“Mobilegeddon” – and 8 key points to get caught up

The undisputed king of online search engines is launching its new algorithm that favors mobile friendly websites and promises to change the landscape of returns on mobile devices.

Google’s last big algorithm change affected 11 percent of all search results by some reports, indicating the new changes should be taken seriously in cases where SEO is a high priority (a complete detail of the new algorithm’s impact may still be a few weeks away as it continues to roll out).

Google’s change aims to provide more attractive returns for users on mobile devices, which are gaining more ground with searches.
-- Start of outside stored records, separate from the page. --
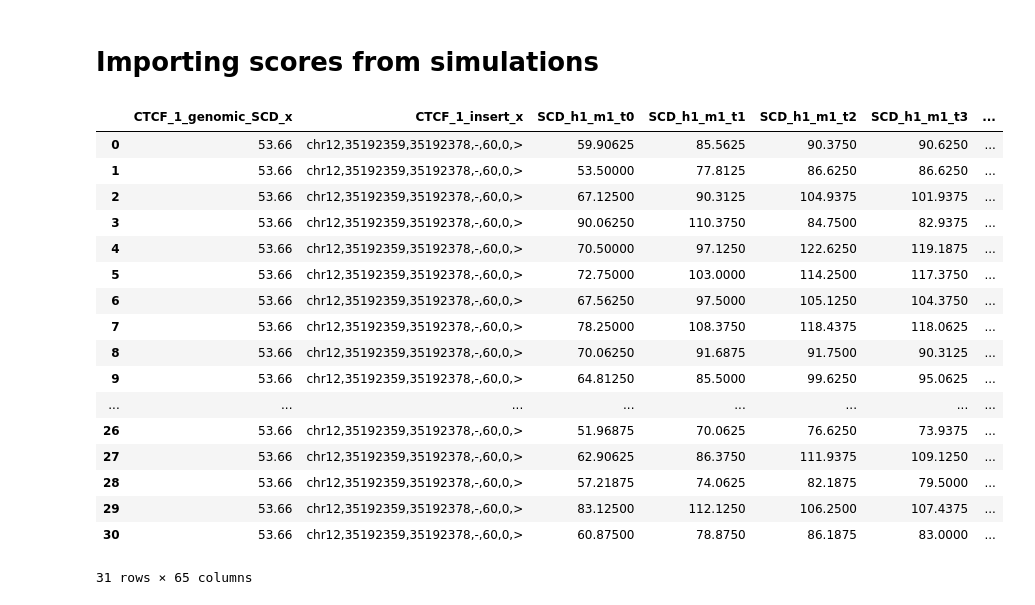
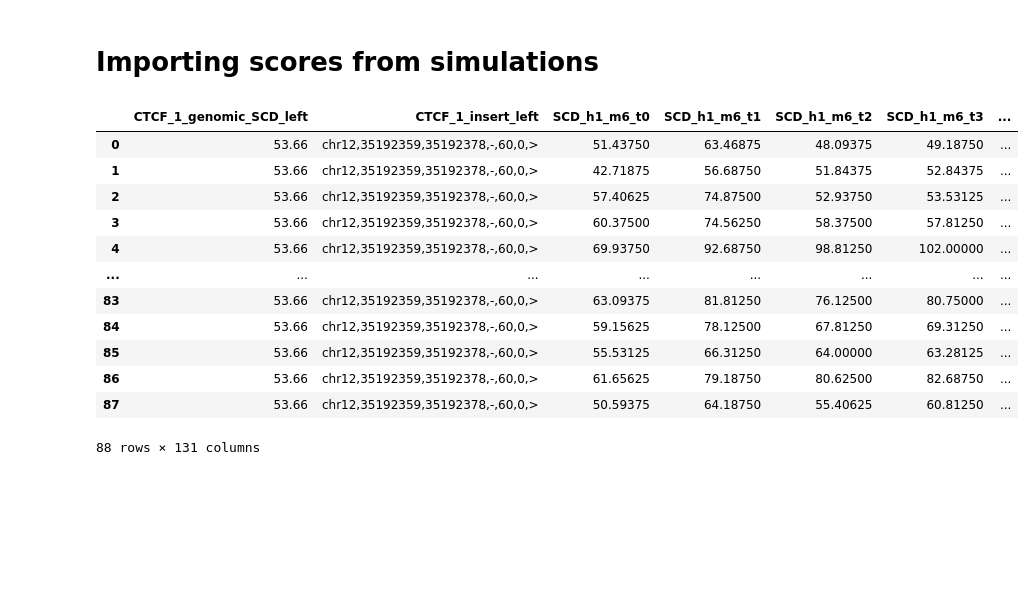
Before and after one commit to Fudenberg-Research-Group/akita_utils, a Jupyter notebook: bin/insert_experiments/analysis/CTCF_motif_in_different_backgrounds.ipynb, the cells around one changed output. Drawn from its saved outputs; the diff is of its cells as text; code cells hidden in the pictures; blank space fills up the shorter version.

```diff
--- a/bin/insert_experiments/analysis/CTCF_motif_in_different_backgrounds.ipynb
+++ b/bin/insert_experiments/analysis/CTCF_motif_in_different_backgrounds.ipynb
@@ -51,7 +51,7 @@ def load_data(h5_dirs, scd_stats, models=[1]):
     # dfs = pd.concat(dfs)
     merged_df = dfs[0]
     for df in dfs[1:]:
-        merged_df = pd.merge(merged_df, df, on='background_seqs', how='inner')
+        merged_df = pd.merge(merged_df, df, on='background_seqs', how='inner', suffixes=('_left', '_right'))
 
     # dfs = merged_df
     # df_1 = dfs[0]
@@ -77,45 +77,40 @@ def load_data(h5_dirs, scd_stats, models=[1]):
     return merged_df.reset_index(drop=True)
 # %%
 one_strong_motif_in_different_backgrounds_h5_dirs = (
- "/scratch1/kamulege/insert_experiments/one_strong_motif_in_different_backgrounds_config_test_1/*/*/*.h5"
+ "/scratch1/kamulege/insert_experiments/one_strong_motif_in_different_backgrounds_config_test_x/*/*/*.h5"
 )
 one_weak_motif_in_different_backgrounds_h5_dirs = (
- "/scratch1/kamulege/insert_experiments/one_weak_motif_in_different_backgrounds_config_test/*/*/*.h5"
+ "/scratch1/kamulege/insert_experiments/one_weak_motif_in_different_backgrounds_config_test_x/*/*/*.h5"
 )
 two_strong_motif_in_different_backgrounds_h5_dirs = (
  "/scratch1/kamulege/insert_experiments/two_strong_motif_in_different_backgrounds/*.h5"
 )
 two_weak_motif_in_different_backgrounds_h5_dirs = (
  "/scratch1/kamulege/insert_experiments/two_weak_motif_in_different_backgrounds/*.h5"
 )
 
 scd_stats = ["SCD"]
 
-one_strong_motif_in_different_backgrounds_df = load_data(one_strong_motif_in_different_backgrounds_h5_dirs, scd_stats, models=[0,1,2,3,4,5,6])
-one_weak_motif_in_different_backgrounds_df = load_data(one_weak_motif_in_different_backgrounds_h5_dirs, scd_stats, models=[0,1,2,3,4,5,6])
+one_strong_motif_in_different_backgrounds_df = load_data(one_strong_motif_in_different_backgrounds_h5_dirs, scd_stats=["SCD", "SSD"], models=[0,1,2,3,4,5,6,7])
+one_weak_motif_in_different_backgrounds_df = load_data(one_weak_motif_in_different_backgrounds_h5_dirs, scd_stats=["SCD", "SSD"], models=[0,1,2,3,4,5,6,7])
 two_strong_motif_in_different_backgrounds_df = load_data(two_strong_motif_in_different_backgrounds_h5_dirs, scd_stats, models=[0])
 two_weak_motif_in_different_backgrounds_df = load_data(two_weak_motif_in_different_backgrounds_h5_dirs, scd_stats, models=[0])
 
 one_strong_motif_in_different_backgrounds_df
 # %% [output]
-|  | CTCF_1_genomic_SCD_x | CTCF_1_insert_x | SCD_h1_m1_t0 | SCD_h1_m1_t1 | SCD_h1_m1_t2 | SCD_h1_m1_t3 | ... |
-| 0 | 53.66 | chr12,35192359,35192378,-,60,0,> | 59.90625 | 85.5625 | 90.3750 | 90.6250 | ... |
-| 1 | 53.66 | chr12,35192359,35192378,-,60,0,> | 53.50000 | 77.8125 | 86.6250 | 86.6250 | ... |
-| 2 | 53.66 | chr12,35192359,35192378,-,60,0,> | 67.12500 | 90.3125 | 104.9375 | 101.9375 | ... |
-| 3 | 53.66 | chr12,35192359,35192378,-,60,0,> | 90.06250 | 110.3750 | 84.7500 | 82.9375 | ... |
-| 4 | 53.66 | chr12,35192359,35192378,-,60,0,> | 70.50000 | 97.1250 | 122.6250 | 119.1875 | ... |
-| 5 | 53.66 | chr12,35192359,35192378,-,60,0,> | 72.75000 | 103.0000 | 114.2500 | 117.3750 | ... |
-| 6 | 53.66 | chr12,35192359,35192378,-,60,0,> | 67.56250 | 97.5000 | 105.1250 | 104.3750 | ... |
-| 7 | 53.66 | chr12,35192359,35192378,-,60,0,> | 78.25000 | 108.3750 | 118.4375 | 118.0625 | ... |
-| 8 | 53.66 | chr12,35192359,35192378,-,60,0,> | 70.06250 | 91.6875 | 91.7500 | 90.3125 | ... |
-| 9 | 53.66 | chr12,35192359,35192378,-,60,0,> | 64.81250 | 85.5000 | 99.6250 | 95.0625 | ... |
+|  | CTCF_1_genomic_SCD_left | CTCF_1_insert_left | SCD_h1_m6_t0 | SCD_h1_m6_t1 | SCD_h1_m6_t2 | SCD_h1_m6_t3 | ... |
+| 0 | 53.66 | chr12,35192359,35192378,-,60,0,> | 51.43750 | 63.46875 | 48.09375 | 49.18750 | ... |
+| 1 | 53.66 | chr12,35192359,35192378,-,60,0,> | 42.71875 | 56.68750 | 51.84375 | 52.84375 | ... |
+| 2 | 53.66 | chr12,35192359,35192378,-,60,0,> | 57.40625 | 74.87500 | 52.93750 | 53.53125 | ... |
+| 3 | 53.66 | chr12,35192359,35192378,-,60,0,> | 60.37500 | 74.56250 | 58.37500 | 57.81250 | ... |
+| 4 | 53.66 | chr12,35192359,35192378,-,60,0,> | 69.93750 | 92.68750 | 98.81250 | 102.00000 | ... |
 | ... | ... | ... | ... | ... | ... | ... | ... |
-| 26 | 53.66 | chr12,35192359,35192378,-,60,0,> | 51.96875 | 70.0625 | 76.6250 | 73.9375 | ... |
-| 27 | 53.66 | chr12,35192359,35192378,-,60,0,> | 62.90625 | 86.3750 | 111.9375 | 109.1250 | ... |
-| 28 | 53.66 | chr12,35192359,35192378,-,60,0,> | 57.21875 | 74.0625 | 82.1875 | 79.5000 | ... |
-| 29 | 53.66 | chr12,35192359,35192378,-,60,0,> | 83.12500 | 112.1250 | 106.2500 | 107.4375 | ... |
-| 30 | 53.66 | chr12,35192359,35192378,-,60,0,> | 60.87500 | 78.8750 | 86.1875 | 83.0000 | ... |
+| 83 | 53.66 | chr12,35192359,35192378,-,60,0,> | 63.09375 | 81.81250 | 76.12500 | 80.75000 | ... |
+| 84 | 53.66 | chr12,35192359,35192378,-,60,0,> | 59.15625 | 78.12500 | 67.81250 | 69.31250 | ... |
+| 85 | 53.66 | chr12,35192359,35192378,-,60,0,> | 55.53125 | 66.31250 | 64.00000 | 63.28125 | ... |
+| 86 | 53.66 | chr12,35192359,35192378,-,60,0,> | 61.65625 | 79.18750 | 80.62500 | 82.68750 | ... |
+| 87 | 53.66 | chr12,35192359,35192378,-,60,0,> | 50.59375 | 64.18750 | 55.40625 | 60.81250 | ... |
-31 rows × 65 columns
+88 rows × 131 columns
 # %%
 one_strong_motif_in_different_backgrounds_df.columns
 # %% [output]
```
Also changed, not shown: parts of 3 cells of this notebook, 5 other files.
Returns on desktop computers should not change.

What this means is if websites are not recognized as optimized for mobile devices, their returns will fall — and fall hard in some cases — on mobile devices.

Websites that were ranked No. 1 in results could now fall to No. 10 in some cases, SEO experts say.

A few facts about Google’s new algorithm:

  • Desktops and tablets will not be affected.
  • Against its normal grain with algorithm changes, Google announced months ago about this change.
  • You can test your website’s mobile friendliness: https://www.google.com/webmasters/tools/mobile-friendly/
  • The new algorithm has been nicknamed “Mobilegeddon.”
  • “Mobilegeddon” will not kill us all — good websites will still get quality search returns even if they are not mobile friendly.
  • Nearly half of the Fortune 500 companies still weren’t mobile friendly by early April.
  • Even though the new algorithm is in process, there is no deadline to convert a website to be mobile friendly.
  • Trying to retrofit an existing website design to comply as mobile friendly is likely not worth it. Redesigning in most cases will be the best route forward
By | 2017-09-18T17:29:41+00:00 April 24th, 2015|Categories: SEO, Social Media, Websites|Comments Off on “Mobilegeddon” – and 8 key points to get caught up

About the Author:

Adam has been designing in the digital and print realms for 20 years. He has won dozens of Kentucky Press Association awards for his design work.